Homecoming 2021: Some Enchanted Evening

There’s a mystique that surrounds homecoming events in high school. For freshmen, it’s one of the first major events to mark their exit from middle school and elementary school before that. For seniors, it’s one of a series of last events – last homecoming, last final game of a given season, last JSB Formal, last exam. This is why pop culture loves a good homecoming story. It seems that for Berean students who plan Homecoming, overcoming the odds is a theme that repeats itself.

Last year, seniors in Student Government were told that Homecoming during the pandemic was just not possible. But they refused to let their last homecoming event disappear. They rallied and planned an event that was unlike any other Homecoming the school had seen. Homecoming 2020 went virtual. Students created a video of the Homecoming court being honored on the football field, and it all followed necessary COVID guidelines.
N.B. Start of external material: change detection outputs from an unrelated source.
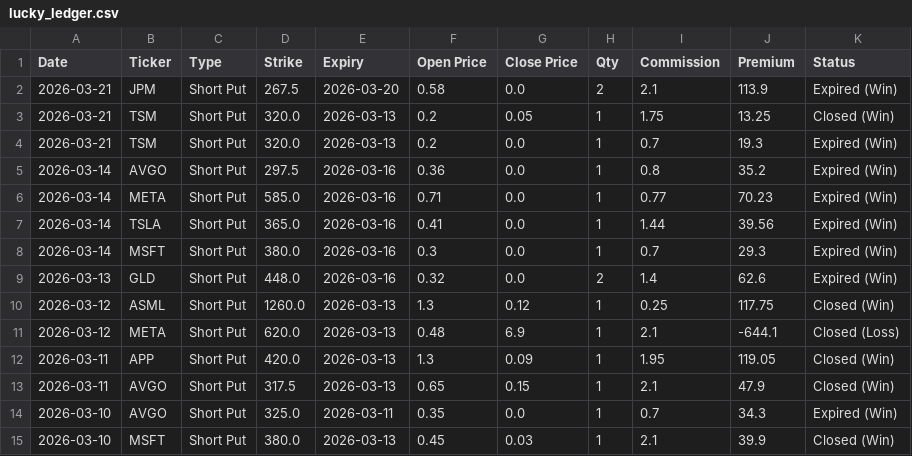
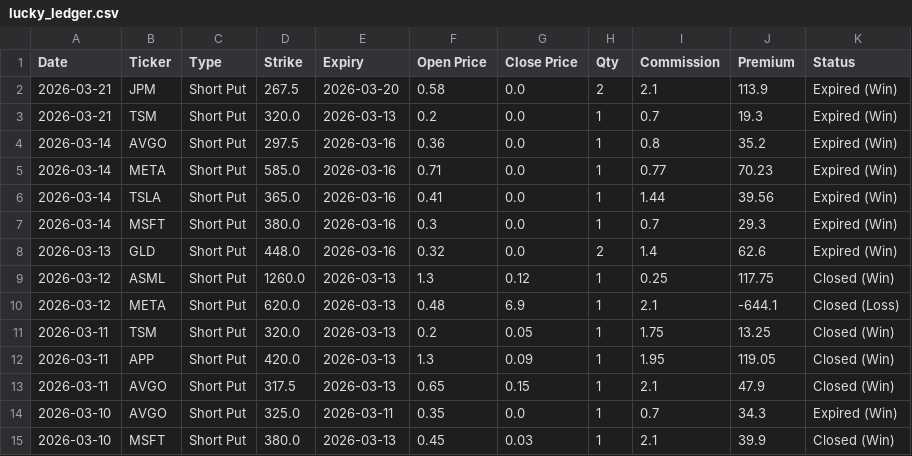
Before and after one commit to wongtszzz/short-put-analyzer, a CSV file: lucky_ledger.csv, drawn as a sheet; only a part is shown; removed rows and columns are numbered as before the commit, all else as after; the diff names each change by its address in the sheet, - before the commit and + after, or states it on an @@ line.

Commit message:
Ledger Auto-Sync: 2026-03-21 19:56:51

```diff
--- a/lucky_ledger.csv
+++ b/lucky_ledger.csv
-row 3: 2026-03-21 | TSM | Short Put | 320.0 | 2026-03-13 | 0.2 | 0.05 | 1 | 1.75 | 13.25 | Closed (Win)
+row 11: 2026-03-11 | TSM | Short Put | 320.0 | 2026-03-13 | 0.2 | 0.05 | 1 | 1.75 | 13.25 | Closed (Win)
```
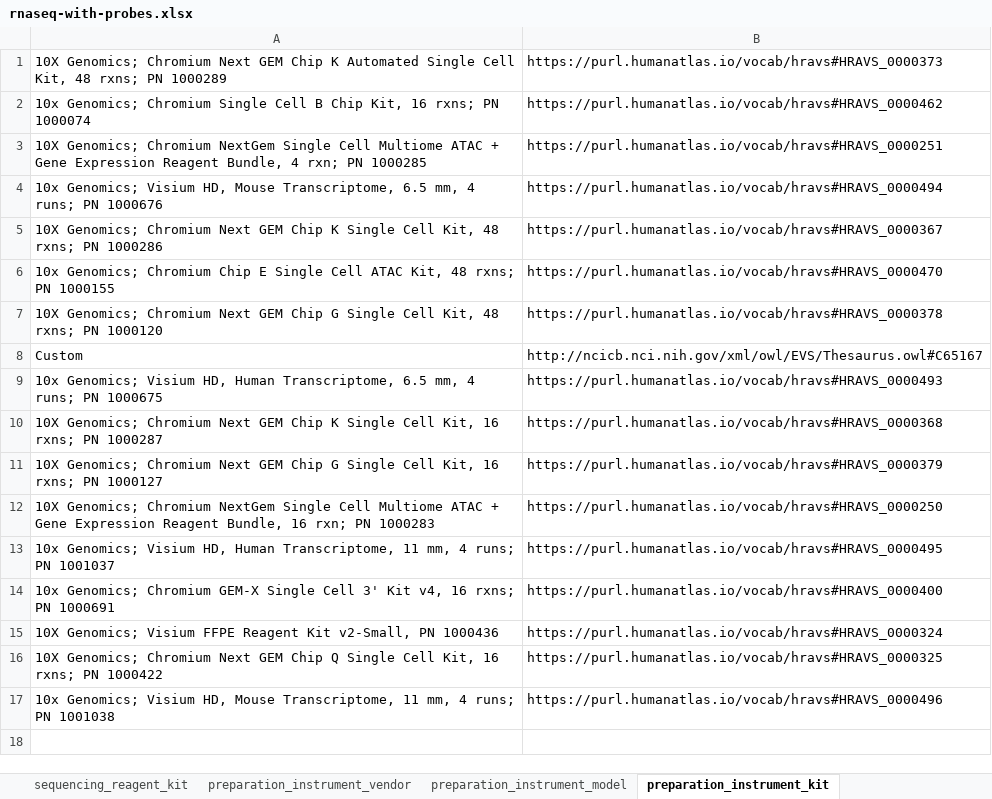
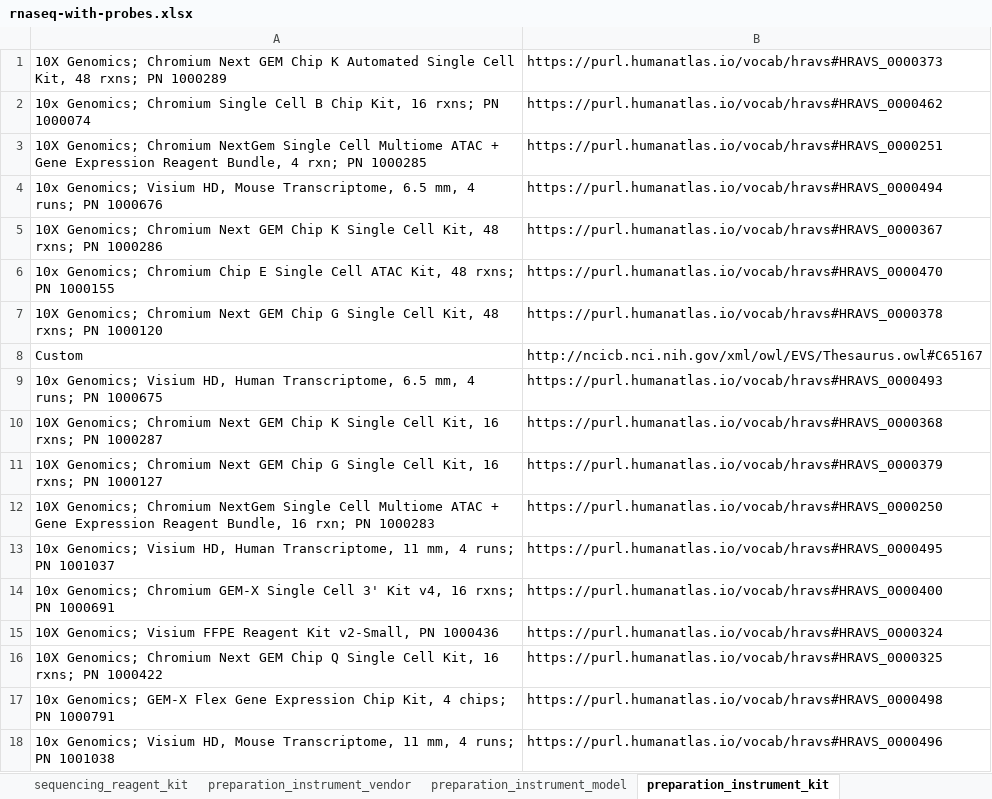
Before and after one commit to hubmapconsortium/dataset-metadata-spreadsheet, an Excel workbook: rnaseq-with-probes/latest/rnaseq-with-probes.xlsx, sheet preparation_instrument_kit, drawn as a sheet; values as stored, in another font and other column widths than the file's, no borders; the diff names each change by its address in the sheet, - before the commit and + after, or states it on an @@ line.

```diff
--- a/rnaseq-with-probes/latest/rnaseq-with-probes.xlsx (sheet preparation_instrument_kit)
+++ b/rnaseq-with-probes/latest/rnaseq-with-probes.xlsx (sheet preparation_instrument_kit)
+row 17: 10x Genomics; GEM-X Flex Gene Expression Chip Kit, 4 chips; PN 1000791 | https://purl.humanatlas.io/vocab/hravs#HRAVS_0000498
```
Also changed, not shown: sheet library_preparation_kit, sheet acquisition_instrument_model, sheet .metadata, rnaseq-with-probes/v5.0.0/rnaseq-with-probes-v5.0.0.xlsx, 2 other files.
For unconventional reasons, Berean’s 2020 Homecoming was unforgettable.

This year, with students back in classrooms, events like homecoming were bound to make a big comeback. Megan Upshaw, Lauren Watt, and Bebe Asuncion were the seniors tasked with planning this year’s festivities.

“We started thinking about Homecoming last spring,” says Upshaw. “At Berean, we traditionally have a formal dinner with a lot of activities and games for Homecoming. This year, we really wanted to do something more.”

The more that they wanted this year… well, they wanted to dance. Historically, Berean Christian has not allowed dancing at Homecoming, so this was going to be a tough sell to the school’s administration. But Upshaw and her classmates were up for the challenge.

They prepared a formal pitch for Mr. Esakson. They practiced their presentation, and on the day of their pitch, they made the argument that this has been an unusual year and it called for an unusual Homecoming. Students have been through a lot since we all started living under the fog of COVID anxieties and restrictions. The evidence of strain that COVID has placed on young people’s mental and emotional health has been well documented. Because of this, the seniors wanted this year’s Homecoming to be unique.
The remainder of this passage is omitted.